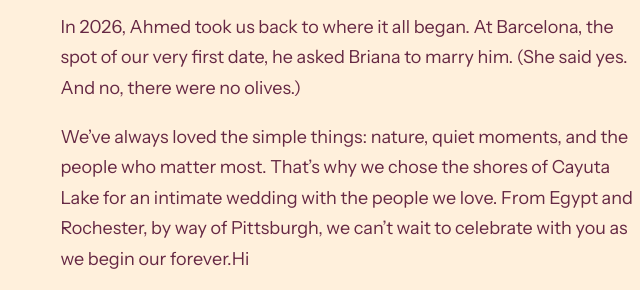
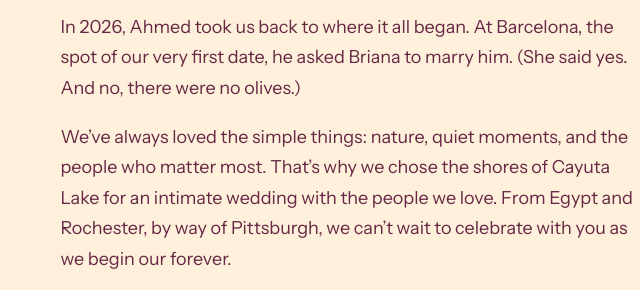
Before and after one commit to ahmedotem/Wedding, a plain HTML site: page index.html in a window 1280 px wide. Shown: the part 1660-1950 px from the top of the page, 585-1225 px from the left. Drawn offline with Linux system fonts and the light colour scheme.

Commit message:
index.html

```diff
--- a/index.html
+++ b/index.html
@@ -59,7 +59,7 @@
         <p>When we finally met at Barcelona Wine Bar in downtown Pittsburgh, Ahmed got there first, a little early and a little nervous. By the end of the night, he had learned two very important things: Briana hates olives, and she loves cheese. Mostly, though, it didn&rsquo;t feel like a first date. It felt like meeting someone we already knew by heart.</p>
         <p>There was no single moment when we knew. We just knew, and our love kept growing a little more every day. When we moved to New Jersey, Briana packed up her life and came along. Along the way, our family grew by two: Koda and Kiko, our Shiba Inus, who now run the household.</p>
         <p>In 2026, Ahmed took us back to where it all began. At Barcelona, the spot of our very first date, he asked Briana to marry him. (She said yes. And no, there were no olives.)</p>
-        <p>We&rsquo;ve always loved the simple things: nature, quiet moments, and the people who matter most. That&rsquo;s why we chose the shores of Cayuta Lake for an intimate wedding with the people we love. From Egypt and Rochester, by way of Pittsburgh, we can&rsquo;t wait to celebrate with you as we begin our forever.Hi </p>
+        <p>We&rsquo;ve always loved the simple things: nature, quiet moments, and the people who matter most. That&rsquo;s why we chose the shores of Cayuta Lake for an intimate wedding with the people we love. From Egypt and Rochester, by way of Pittsburgh, we can&rsquo;t wait to celebrate with you as we begin our forever.</p>
         <p class="signoff">Briana &amp; Ahmed</p>
       </div>
     </section>
```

PROBLEM TO SOLVE
Search the material above for the string "date". Show every line that holds it.

ANSWER BOX
         <p>When we finally met at Barcelona Wine Bar in downtown Pittsburgh, Ahmed got there first, a little early and a little nervous. By the end of the night, he had learned two very important things: Briana hates olives, and she loves cheese. Mostly, though, it didn&rsquo;t feel like a first date. It felt like meeting someone we already knew by heart.</p>
         <p>In 2026, Ahmed took us back to where it all began. At Barcelona, the spot of our very first date, he asked Briana to marry him. (She said yes. And no, there were no olives.)</p>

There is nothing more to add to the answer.